The Democrats in San Jose want the candidate to end the city council campaign

April 12, 2022

Local Democratic groups are calling on San Jose planning commission chairman Rolando Bonilla to end his city council campaign amid decades of allegations of domestic abuse.

Last week, the Santa Clara County Central Democratic Committee voted 36-7-6 to ask Bonilla to stop his proposal for the San Jose District 5 District Council and resign from the city’s planning committee.

The call to end his campaign follows similar decisions made a few weeks earlier at Silicon Valley Democratic Club, one of South Bay’s longtime Democratic clubs, and Silicon Valley Stonewall Democrats, who represent the region’s LGBT community.

The clubs were concerned about the re-emergence of family abuse allegations made by Bonilla’s ex-wife in 1999. During a custody battle over their son, she claimed that Vanilla was physically and verbally abused while she was pregnant – accusations that Vanilla vehemently denied.

Bill James, chairman of the Santa Clara County Central Democratic Committee, said he understands the community will never know the truth, and the vote was held with family abuse survivors in mind.

“Given that it can not be resolved, it’s a question of what will happen next,” James told the San José Spotlight. “If the accusations were false, and his denial completely true, I acknowledge that there was unfairness towards the candidate. However, consider the fairness towards the many survivors of domestic violence in the 5th District.”

He said about one in eight voters is someone who has experienced family abuse, so the focus should be on them.

“These survivors need to have a representative that they can be absolutely sure is aligned with them,” James said. “We do not have enough resources in the city to deal with domestic violence. We do not have shelters and other support services, and advocates are active on an ongoing basis and bring these requests to the city council. And we just do not.
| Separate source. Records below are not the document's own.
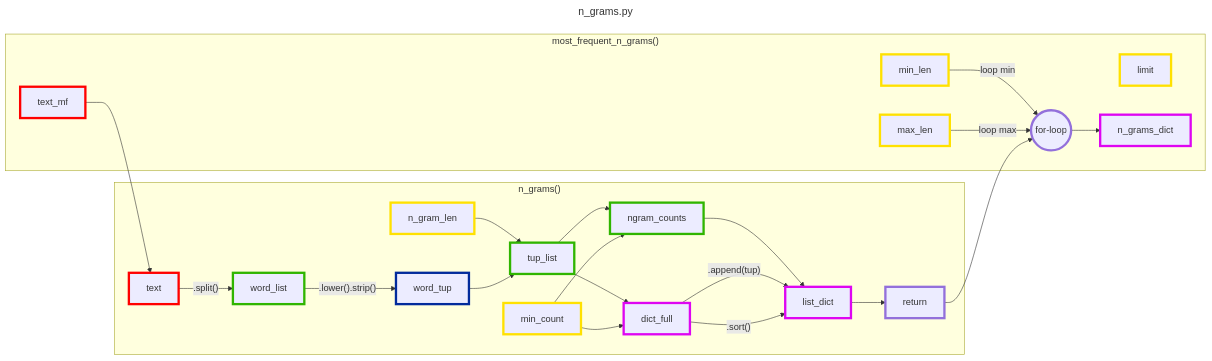
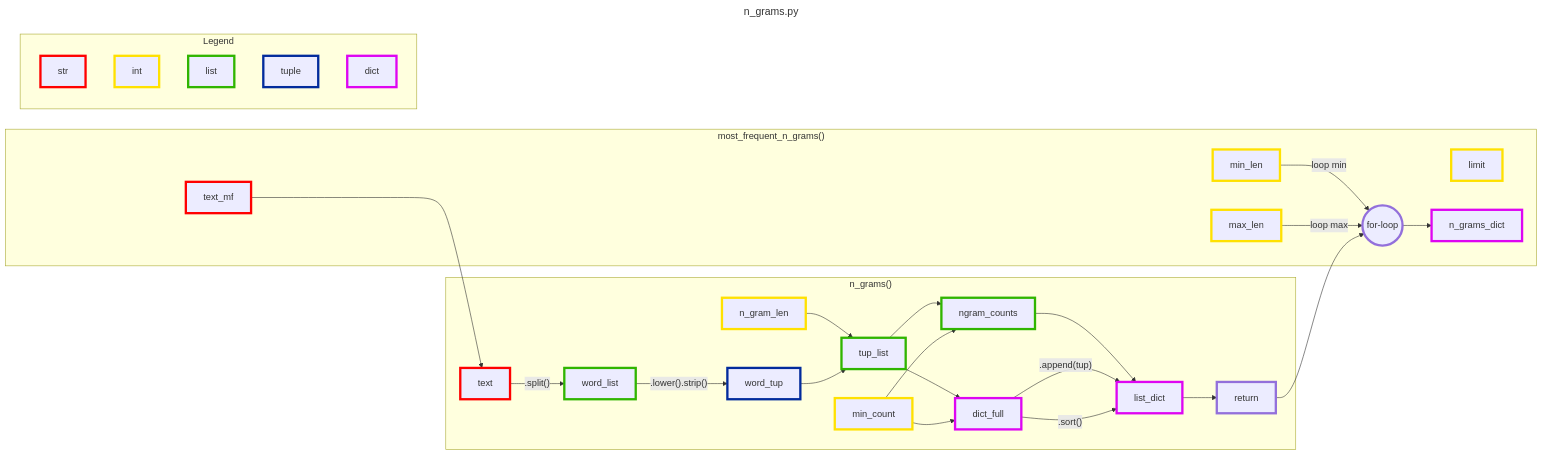
One commit to fm9030133/fm9030133.github.io changed the second of 2 diagrams in README.md. Above: the diagram before and after it, drawn with Mermaid. The commit also changed other lines of this file, not shown here.

Commit message:
Consolidate flowcharts

````diff
--- a/README.md
+++ b/README.md
@@ -38,44 +38,52 @@
 ```mermaid
 ---
 title: n_grams.py
 ---
 flowchart LR
     subgraph "n_grams()"
     classDef default stroke-width:4px
     classDef str stroke:#ff0000
     classDef int stroke:#ffe100
     classDef list stroke:#30b500
     classDef tuple stroke:#022b9c
     classDef dict stroke:#de05f2
 
     %% This is a comment
 
     text:::str
     n_gram_len:::int
     min_count:::int
     text -- ".split()" --> word_list:::list
     word_list -- ".lower().strip()" --> word_tup:::tuple
     n_gram_len --> tup_list:::list
     word_tup --> tup_list
     tup_list --> dict_full:::dict
     min_count --> dict_full
     tup_list --> ngram_counts:::list
     min_count --> ngram_counts
     ngram_counts --> list_dict:::dict
     dict_full -- ".append(tup)" --> list_dict
     dict_full -- ".sort()" --> list_dict
     list_dict --> return
     end
 
     subgraph "most_frequent_n_grams()"
     %%text_mf:::str -- "n_grams()" --> n_grams_dict:::dict
     text_mf:::str --> text
     min_len:::int -- "loop min" --> for-loop(("for-loop"))
     max_len:::int -- "loop max" --> for-loop
     limit:::int
     return --> for-loop
     for-loop --> n_grams_dict:::dict
     %%for-loop <--> text_mf
     %%return --> text_mf
     end
+    
+    subgraph Legend
+    str:::str
+    int:::int
+    list:::list
+    tuple:::tuple
+    dict:::dict
+    end
 ```
````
Bonilla told the San José Spotlight that he understands why the vote was held, but claimed the allegations were false. He said the allegations are the product of a bitter divorce and a difficult custody battle.

“I understand that some of the women who voted were themselves victims of domestic violence,” Bonilla said. “Even though they do not accept my truth, I am not angry with them, as I know in their hearts they are trying to stand up for women to ensure that no one will have to endure the trauma that comes with such a malicious act. I pray for their healing and that they will find peace and comfort in their lives.”

James said the seven abstentions and six abstentions were from older committee members who expressed concern about the decision because the charges have not been proven and are about 20 years old, and because of Bonilla’s denial. He said he could not tell San Jose Spotlight who the votes were because the committee did not record members’ votes.

Michelle Dauber, a law professor at Stanford University and a well-known women’s rights activist who led the charge behind the Recall Persky campaign, helped write the first decision made at the Silicon Valley Democratic Club. She did not hesitate to call for Bonilla’s resignation. Her efforts led to the return of Santa Clara County Judge Aaron Persky in 2018 after a response against a six-month sentence he gave to Stanford University swimmer Brock Turner for sexual assault.

“These allegations of serious abuse of his pregnant wife are extremely serious and in my opinion Bonilla owes the women of this province full and genuine accountability of all the facts,” Dauber told the San José Spotlight. “He had many opportunities to do so, but he did not. At this point I think he should stay away from public life unless and until he does.”

Contact Jana Kadah at or @Jana_Kadah on Twitter.

Editor’s note: Perla Rodriguez, Rolando Bonilla’s partner, sits on the San Jose Spotlight board.

San José Spotlight is the city’s first non-profit news organization dedicated to independent political and business reporting. Please support our public service journalism by clicking here.

Leave a Comment